A few week's ago, our family went for a Mother’s Day walk along the Schuylkill River trail in Philadelphia. Among all the art, historical storyboards, gardens, skate park, and graffiti, were an abundance of statues- mostly celebrating white male “contributions” to this nation. Shocker. 

Then there was this one, which encompasses strength, resilience, resistance, and a “we can do all the things” spirit. I confess, I have run past this statue infinite times. I have never once stopped to ponder the significance. I don't think I actually knew it was there at all. It took my ten-year-old daughter to linger in the subversive structure as ode to peoples long oppressed, whose ancestry names so many of the places throughout Greater Philadelphia. Contrasted to the over-feminization with pink, tired gender stereotypes and binary tropes often associated with Mother's Day, I believe Boyle’s description of “Stone Age in America” (1887) says it better:

“You’ll see a bear cub at the Native American woman’s foot, but in effect, you have to look at her threats being governmental and military. The least of her worries would be a bear.”  (Read more here.)

Yes! to this brand of motherhood, which works against the many forms of injustices, isms, and oppressions in a still-very-much patriarchal world- all the while caring for their own families. Yes! to this bold elevation of indigenous peoples, especially women, whose stories cry out from this land that is not our land. Yes! to these narratives that often go, not so much untold, rather unheard and dismissed in the name of Western White propaganda of colonization. We must be better at this truth telling, which is often modeled best by the soft hearts and prophetic imaginations of our youngest, children who dare pause and ponder bronze beings on trails previously traveled yet ignored by generations before them. This is our broken, beautiful, and tragic history we must sit with and and learn from- even when on family walks along the river. Kaitlin B. Curtice uncovers this confessional and reconciliatory wisdom in a book our Presbytery is presently reading, Kaitlin B. Curtice, Native: Identity and Belonging, and Rediscovering God:

"In my life, journeying has meant telling the truth, coming to terms with the trauma in my own story, and leaning into the trauma and pain of others with honest listening so that, together, we learn how to be a people who walk alongside one another in order to heal." 

So how might we work towards such truth telling, story sharing, and celebrating of our indigenous siblings past and present, whose land we call home.

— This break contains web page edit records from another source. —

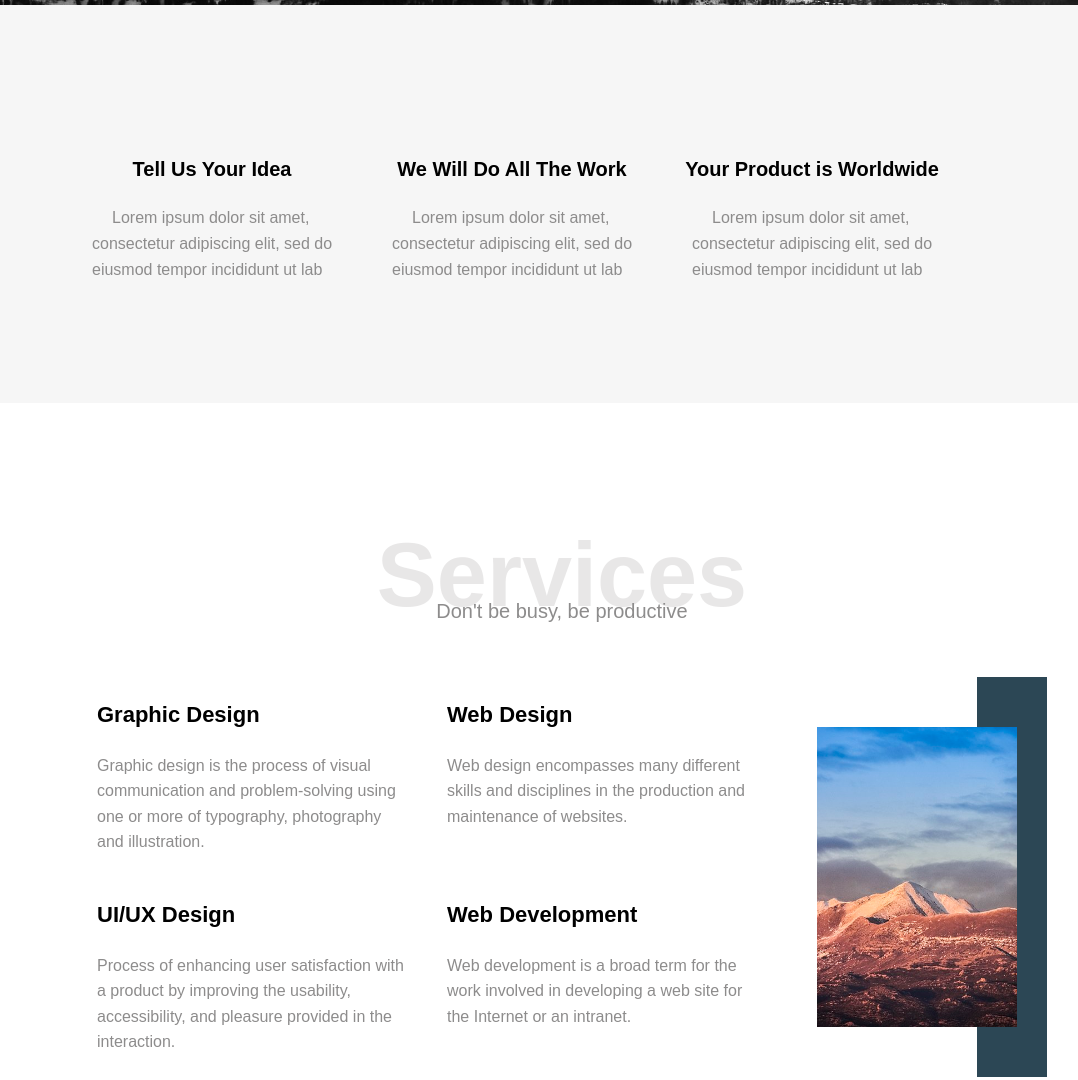
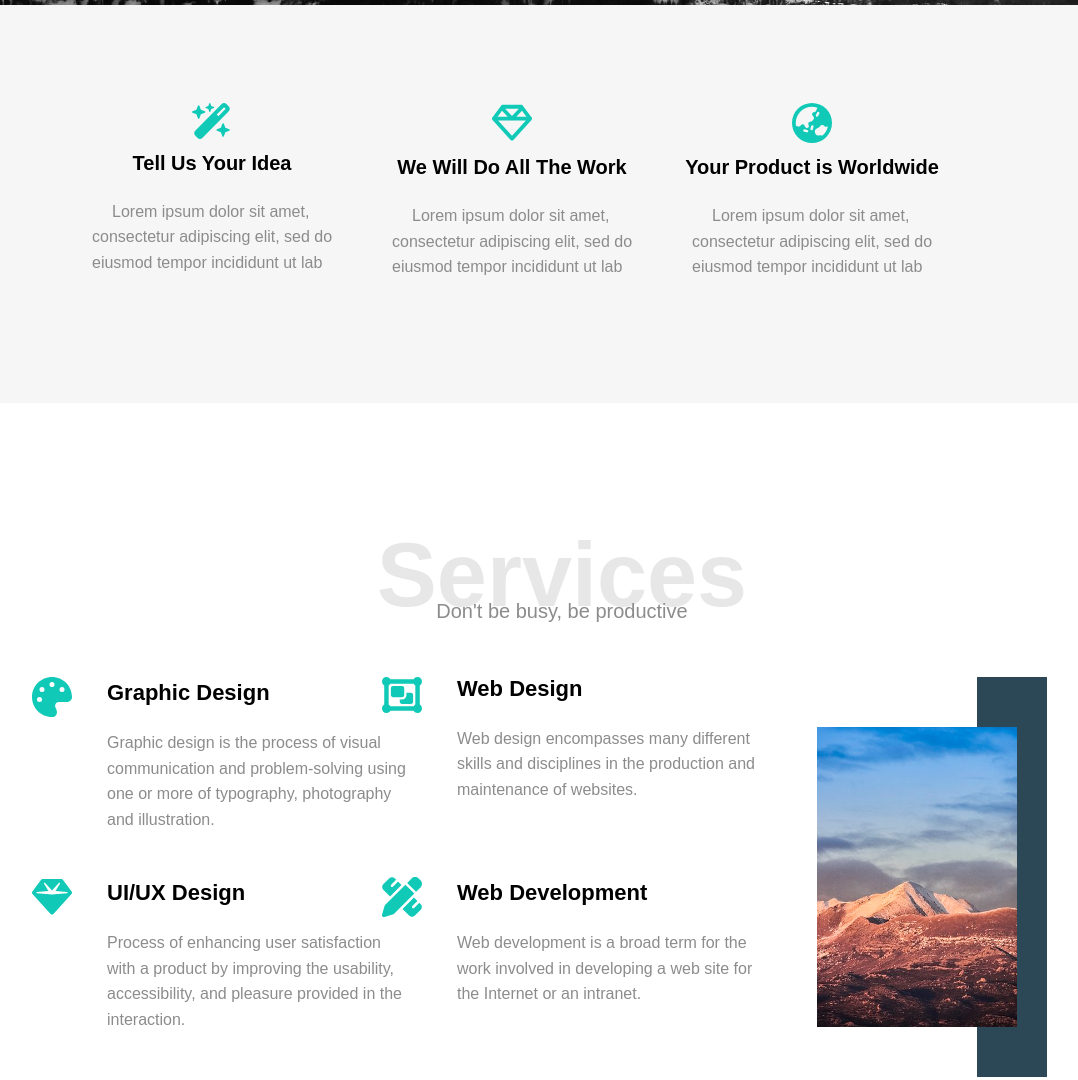
Before and after one commit to ZeinabHamdy/Leon-TemplateOneElzero, a plain HTML site: page index.html in a window 1280 px wide. Shown: the part 675-1755 px from the top of the page, without its empty margins (78-1156 px from the left). Drawn offline with nearby package versions, Linux system fonts and the light colour scheme.

Commit message:
Add files via upload

```diff
--- a/index.html
+++ b/index.html
@@ -37,14 +37,17 @@
     <div id="general">
         <div class="general-body">
             <div class="general-content">
+                <img src="images/wand-magic-sparkles-solid.svg" class="icon">
                 <p class="header"> Tell Us Your Idea </p>
                 <p class="data"> Lorem ipsum dolor sit amet, consectetur adipiscing elit, sed do eiusmod tempor incididunt ut lab</p>
             </div>
             <div class="general-content">
+                <img src="images/gem-regular.svg" class="icon">
                 <p class="header"> We Will Do All The Work </p>
                 <p class="data"> Lorem ipsum dolor sit amet, consectetur adipiscing elit, sed do eiusmod tempor incididunt ut lab</p>
             </div>
             <div class="general-content">
+                <img src="images/earth-asia-solid.svg" class="icon">
                 <p class="header"> Your Product is Worldwide </p>
                 <p class="data"> Lorem ipsum dolor sit amet, consectetur adipiscing elit, sed do eiusmod tempor incididunt ut lab</p>
             </div>
@@ -62,30 +65,50 @@
         <div class="services-contain">
             <div class="graphic">
                 <div class="text">
+                    <div class="icon2">
+                        <img src="images/palette-solid.svg" alt="Graphic Design" width="40px">
+                    </div>
+                    <div class="data-2">
                         <p class="header">Graphic Design</p>
                         <p class="data">Graphic design is the process of visual
                             communication and problem-solving using one or more of typography, photography and illustration.</p>
                     </div>
                 </div>
+            </div>
             <div class="web-design">
                 <div class="text">
+                    <div class="icon2">
+                        <img src="images/object-group-solid.svg" alt="Web Design"   width="40px">
+                    </div>
+                    <div class="data-2">
                         <p class="header"> Web Design</p>
                         <p class="data">Web design encompasses many different skills
                                 and disciplines in the production and maintenance of websites.</p>
                     </div>
                 </div>
+            </div>
             <div class="ui">
                 <div class="text">
+                    <div class="icon2">
+                        <img src="images/gem-solid.svg" alt="UI/UX Design" width="40px" >
+                    </div>
+                    <div class="data-2">
                         <p class="header">UI/UX Design</p>
                         <p class="data">Process of enhancing user satisfaction with
                             a product by improving the usability, accessibility, and pleasure provided in the interaction.</p>
                     </div>
                 </div>
+            </div>
             <div class="web-dev">
                 <div class="text">
+                    <div class="icon2">
+                        <img src="images/pen-ruler-solid.svg" alt="Web Development" width="40px">
+                    </div>
+                    <div class="data-2">
                         <p class="header">Web Development</p>
                         <p class="data">Web development is a broad term for the work involved in developing
                             a web site for the Internet or an intranet.</p>
+                    </div>
                 </div>
             </div>
 
--- a/style/home.css
+++ b/style/home.css
@@ -96,6 +96,9 @@ a:hover{
     display: grid;
     grid-template-columns: 300px 300px 300px;
 }
+.general-content{
+    margin-top: -50px;
+}
 
 #general .header{
     font-weight: bold;
@@ -155,7 +158,7 @@ a:hover{
 .services-contain{
     border-right: 70px solid #2c4755;
     display: grid;
-    grid-template-columns: 350px 350px ;
+    grid-template-columns: 350px  350px ;
     grid-template-rows: 200px 200px;
 }
 .services-img{
@@ -316,3 +319,21 @@ a:hover{
 #contact i{
     margin: 5px;
 }
+
+.icon{
+    width: 40px;
+}
+
+.icon2{
+    margin-left: -400px;
+    display: inline-block;
+}
+
+#services .data-2{
+    margin-top: -70px;
+    margin-left: 10px;
+
+}
+#services .text{
+    display: inline-block
+}
```
Also changed, not shown: images/earth-asia-solid.svg (added), images/gem-regular.svg (added), images/gem-solid.svg (added), images/object-group-solid.svg (added), images/palette-solid.svg (added), images/pen-ruler-solid.svg (added), images/wand-magic-sparkles-solid.svg (added). Lines whose indentation alone changed are shown as unchanged.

In so doing may we acknowledge the trauma and pain, courage and resilience able to lead us towards justice and healing across intersectional lines related to gender, ethnicity, culture, orientation, race, religion, and so much more.